G C Lichtenberg: “It is as if our languages were confounded: when we want a thought, they bring us a word; when we ask for a word, they give us a dash; and when we expect a dash, there comes a piece of bawdy.”
W H Auden: "But in my arms till break of day / Let the living creature lie. / Mortal, guilty, but to me/ The entirely beautiful."
Werner Herzog: “We are surrounded by worn-out, banal, useless and exhausted images, limping and dragging themselves behind the rest of our cultural evolution.”
John Gray: "Unlike Schopenhauer, who lamented the human lot, Leopardi believed that the best response to life is laughter. What fascinated Schopenhauer, along with many later writers, was Leopardi’s insistence that illusion is necessary to human happiness."
Art Spiegelman: "You know words in a way are hitting you on the left side of your brain, music and visual arts hit on the right side of the brain, so the idea is to pummel you, to send you from left brain to right brain and back until you're as unbalanced as I am."
विलास सारंग: "संदर्भ कुठलेही असोत, संस्कृत, इंग्रजी, बुद्धिवादी, तांत्रिक, इतिहासाचे, खगोलशास्त्राचे, आधुनिक पदार्थविज्ञानाचे, शिवकालीन व पेशवाईतील बखरीचे, अगणित ज्ञानक्षेत्रांचे, अशा वैविध्यपूर्ण ज्ञानावर लेखन- विशेषत: कवितालेखन- उभं राहत."
Friday, June 22, 2007
Educated Indians are exhibiting more and more rabid nationalism by espousing causes like religion (“if Islam has become little loud at few places in the world, others too should”), national borders (“China cannot even mention Arunachal Pradesh”), Cricket (beating Pakistan is the greatest glory), language (“Is Pratibha Patil- aspiring President of India- ‘Marathi’”?), river-waters (“not a drop to neighboring state let alone nation”), historical-figures (“how can a white man even mention Shivaji?”), tracking every move of astronaut Sunita Williams because she has Indian roots and many, many others.

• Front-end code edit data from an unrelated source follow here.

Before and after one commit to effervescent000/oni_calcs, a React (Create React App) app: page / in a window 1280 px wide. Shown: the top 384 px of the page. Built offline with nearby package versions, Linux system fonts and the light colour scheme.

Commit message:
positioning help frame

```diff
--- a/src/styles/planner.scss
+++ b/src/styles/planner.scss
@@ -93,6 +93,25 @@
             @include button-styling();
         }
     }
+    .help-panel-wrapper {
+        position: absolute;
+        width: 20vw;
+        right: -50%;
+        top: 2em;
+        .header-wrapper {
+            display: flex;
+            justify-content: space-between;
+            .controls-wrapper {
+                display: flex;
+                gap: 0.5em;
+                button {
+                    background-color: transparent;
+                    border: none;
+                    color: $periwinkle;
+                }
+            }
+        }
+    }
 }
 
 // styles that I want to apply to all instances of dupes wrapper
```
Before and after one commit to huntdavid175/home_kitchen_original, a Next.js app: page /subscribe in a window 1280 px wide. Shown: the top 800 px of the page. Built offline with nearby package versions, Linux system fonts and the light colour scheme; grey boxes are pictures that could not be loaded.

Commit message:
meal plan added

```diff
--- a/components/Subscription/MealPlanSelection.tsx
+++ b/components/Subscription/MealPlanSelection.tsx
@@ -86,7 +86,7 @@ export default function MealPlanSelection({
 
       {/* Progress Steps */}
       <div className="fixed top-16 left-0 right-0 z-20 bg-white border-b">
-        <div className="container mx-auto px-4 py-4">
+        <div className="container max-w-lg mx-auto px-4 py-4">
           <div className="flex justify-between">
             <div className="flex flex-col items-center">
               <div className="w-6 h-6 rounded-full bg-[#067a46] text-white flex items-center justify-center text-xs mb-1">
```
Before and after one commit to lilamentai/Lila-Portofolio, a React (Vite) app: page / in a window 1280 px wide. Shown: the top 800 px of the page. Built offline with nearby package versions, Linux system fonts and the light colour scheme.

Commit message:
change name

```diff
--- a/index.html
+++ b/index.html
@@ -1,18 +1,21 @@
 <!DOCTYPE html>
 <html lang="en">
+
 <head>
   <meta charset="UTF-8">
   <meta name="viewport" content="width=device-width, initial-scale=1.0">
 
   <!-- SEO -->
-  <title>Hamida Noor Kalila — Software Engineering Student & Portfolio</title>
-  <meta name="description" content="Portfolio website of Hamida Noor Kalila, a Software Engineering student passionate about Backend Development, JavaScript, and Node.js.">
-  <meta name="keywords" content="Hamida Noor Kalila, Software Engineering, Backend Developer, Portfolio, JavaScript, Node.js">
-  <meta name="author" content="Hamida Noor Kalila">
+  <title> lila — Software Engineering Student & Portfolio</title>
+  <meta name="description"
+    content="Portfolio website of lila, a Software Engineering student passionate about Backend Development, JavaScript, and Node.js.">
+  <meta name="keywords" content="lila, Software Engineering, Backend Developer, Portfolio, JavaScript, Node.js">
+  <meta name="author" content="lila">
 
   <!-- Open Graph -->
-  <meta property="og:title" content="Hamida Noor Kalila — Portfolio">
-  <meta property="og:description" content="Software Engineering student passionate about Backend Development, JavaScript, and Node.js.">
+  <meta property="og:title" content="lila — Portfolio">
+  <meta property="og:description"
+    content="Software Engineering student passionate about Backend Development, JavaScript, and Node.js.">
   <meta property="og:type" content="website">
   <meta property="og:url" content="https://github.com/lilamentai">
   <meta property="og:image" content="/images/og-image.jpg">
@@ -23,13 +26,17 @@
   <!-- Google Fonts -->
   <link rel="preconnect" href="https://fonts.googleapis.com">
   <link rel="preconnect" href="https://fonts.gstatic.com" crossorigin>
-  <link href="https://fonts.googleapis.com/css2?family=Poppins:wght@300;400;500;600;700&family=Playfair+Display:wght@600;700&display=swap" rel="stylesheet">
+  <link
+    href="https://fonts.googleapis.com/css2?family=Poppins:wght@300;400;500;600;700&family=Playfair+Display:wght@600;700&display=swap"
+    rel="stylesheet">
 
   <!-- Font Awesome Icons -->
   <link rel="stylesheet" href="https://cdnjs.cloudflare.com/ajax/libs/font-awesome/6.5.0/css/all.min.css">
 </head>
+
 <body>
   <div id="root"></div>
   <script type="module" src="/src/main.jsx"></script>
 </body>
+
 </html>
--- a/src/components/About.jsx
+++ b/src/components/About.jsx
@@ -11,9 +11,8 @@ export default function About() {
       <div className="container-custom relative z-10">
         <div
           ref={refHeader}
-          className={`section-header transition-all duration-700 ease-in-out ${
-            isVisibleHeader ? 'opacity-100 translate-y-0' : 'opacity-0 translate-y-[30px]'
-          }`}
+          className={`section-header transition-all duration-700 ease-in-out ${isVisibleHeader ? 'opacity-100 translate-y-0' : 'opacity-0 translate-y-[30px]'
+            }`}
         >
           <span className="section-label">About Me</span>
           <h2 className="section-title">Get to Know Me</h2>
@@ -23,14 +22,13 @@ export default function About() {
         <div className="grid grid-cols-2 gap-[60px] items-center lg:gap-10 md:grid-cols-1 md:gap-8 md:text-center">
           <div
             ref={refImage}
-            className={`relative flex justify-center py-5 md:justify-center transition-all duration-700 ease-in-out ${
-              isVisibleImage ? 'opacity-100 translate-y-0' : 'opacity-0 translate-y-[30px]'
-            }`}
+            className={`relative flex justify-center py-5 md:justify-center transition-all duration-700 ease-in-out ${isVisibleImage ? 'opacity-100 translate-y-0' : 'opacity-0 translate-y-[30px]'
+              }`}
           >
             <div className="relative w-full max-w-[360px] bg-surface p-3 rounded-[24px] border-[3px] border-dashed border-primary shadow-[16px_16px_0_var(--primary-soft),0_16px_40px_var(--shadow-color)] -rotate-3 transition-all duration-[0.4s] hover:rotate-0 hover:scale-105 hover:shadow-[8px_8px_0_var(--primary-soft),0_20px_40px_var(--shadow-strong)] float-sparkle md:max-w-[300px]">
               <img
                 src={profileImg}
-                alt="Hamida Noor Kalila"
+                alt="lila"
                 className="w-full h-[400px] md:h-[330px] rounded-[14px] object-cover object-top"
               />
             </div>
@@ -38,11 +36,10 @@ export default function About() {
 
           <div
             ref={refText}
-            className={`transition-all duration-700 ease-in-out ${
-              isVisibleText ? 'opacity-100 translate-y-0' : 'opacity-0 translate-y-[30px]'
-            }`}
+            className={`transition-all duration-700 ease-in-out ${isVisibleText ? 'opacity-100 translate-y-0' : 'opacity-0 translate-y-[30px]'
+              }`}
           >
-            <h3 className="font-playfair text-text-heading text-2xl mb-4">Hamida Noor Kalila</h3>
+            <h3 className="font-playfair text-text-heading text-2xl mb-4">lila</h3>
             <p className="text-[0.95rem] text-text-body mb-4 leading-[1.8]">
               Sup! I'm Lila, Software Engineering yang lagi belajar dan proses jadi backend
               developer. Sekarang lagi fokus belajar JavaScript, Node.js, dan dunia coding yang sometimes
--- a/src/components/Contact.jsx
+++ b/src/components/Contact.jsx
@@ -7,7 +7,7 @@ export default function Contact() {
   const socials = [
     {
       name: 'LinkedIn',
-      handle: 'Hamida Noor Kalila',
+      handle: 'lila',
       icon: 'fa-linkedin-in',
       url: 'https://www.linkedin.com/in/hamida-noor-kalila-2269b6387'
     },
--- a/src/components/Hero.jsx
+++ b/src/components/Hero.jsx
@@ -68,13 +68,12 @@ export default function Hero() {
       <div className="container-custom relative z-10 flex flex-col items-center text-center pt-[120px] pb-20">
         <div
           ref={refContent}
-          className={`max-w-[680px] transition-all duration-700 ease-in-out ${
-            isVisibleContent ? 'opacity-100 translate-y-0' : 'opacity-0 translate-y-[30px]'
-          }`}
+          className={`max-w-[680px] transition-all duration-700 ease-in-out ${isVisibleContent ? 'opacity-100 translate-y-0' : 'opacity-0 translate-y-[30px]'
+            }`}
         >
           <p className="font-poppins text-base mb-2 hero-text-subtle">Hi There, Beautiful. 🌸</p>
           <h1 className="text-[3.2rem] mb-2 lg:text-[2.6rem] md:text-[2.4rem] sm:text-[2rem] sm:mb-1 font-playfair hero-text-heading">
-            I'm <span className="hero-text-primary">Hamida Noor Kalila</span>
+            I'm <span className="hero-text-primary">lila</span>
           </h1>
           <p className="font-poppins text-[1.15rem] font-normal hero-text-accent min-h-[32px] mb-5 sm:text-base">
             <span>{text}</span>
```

The latest to join the long list is The Taj Mahal. Indian Media want Taj to make it to the list of Seven Wonders of the world. As usual they have become hysterical and cacophonic.
I wonder why it should matter. People will continue to either love it or dislike it (there are many such). Either way, they will flock to see it. For me the greatest thing about Taj was finding it where I did. Very unexpectedly. Suddenly. Out of nowhere.
I don’t know how many of us realize it but Shivaji might have seen Taj when he famously visited Agra in year 1666. I mentioned this to the Late D G Godse द ग गोडसे, one of the greatest art critic, artist and historian who wrote only in Marathi. Remember, Godse has written extensively about aesthetic beauty of Fort Raigad’s (seat of Shivaji’s small kingdom) architecture in his book “Shakti Saushthav” (Popular Prakashan 1972). Godse wrote back to me that Shivaji must have appreciated beauties of both Raigad and Taj.
Diana and Michael Preston has recently published a book on Taj- “A Teardrop on the Cheek of Time: The Story of the Taj Mahal”. It has been reviewed quite favourably in FT and Guardian.
Some interesting tidbits from the reviews.
“……. Even in her late thirties, when most women were considered ”too old for sex”, Mumtaz had an enduring appeal: Shah Jahan impregnated her 14 times in the 19 years before her death (in childbirth) and she had available to her a number of techniques to ensure that her madan-mandir (temple of love), ”slackened by constant pregnancy”, we are told, contracted to enhance Shah Jahan’s pleasure……Fulfilling Mumtaz Mahal’s deathbed request (”build for me a mausoleum which would be unique, the like of which is not on earth”) took almost 20 years, stretched the finances of the 17th-century’s richest monarch and diverted his attention from the business of governing……… In later life, Shah Jahan’s voracious sexual appetite returned as memories of Mumtaz faded. The authors, optimistically perhaps, suggest his later pursuit of loveless sex and ”debauching of his courtiers’ wives and daughters represented a fervid quest to prove that Mumtaz Mahal had been unique and worthy of a unique love”.
……Over time the Taj was neglected, vandalized. Finally Lord Curzon, the British viceroy, undertook a major restoration. It was, he said, ‘an offering of reverence to the past and a gift of recovered beauty to the future’. But the future brings its own dangers: the biggest threat now comes from pollution, and the moisture-laden breath of tourists. When we visit the Taj and sigh in admiration, we are helping to destroy it.”
Although as D D Kosambi (year 2007 is his birth centenary) has argued in his numerous writings, life of common people in India has not changed much through so-called golden ages or dynasties,Shah Jahan was 17th century’s richest monarch in the world.
Yes, ma'am he did not need any aid to build The Taj!
Artist: Ed Fisher The New Yorker 25 Aug 1962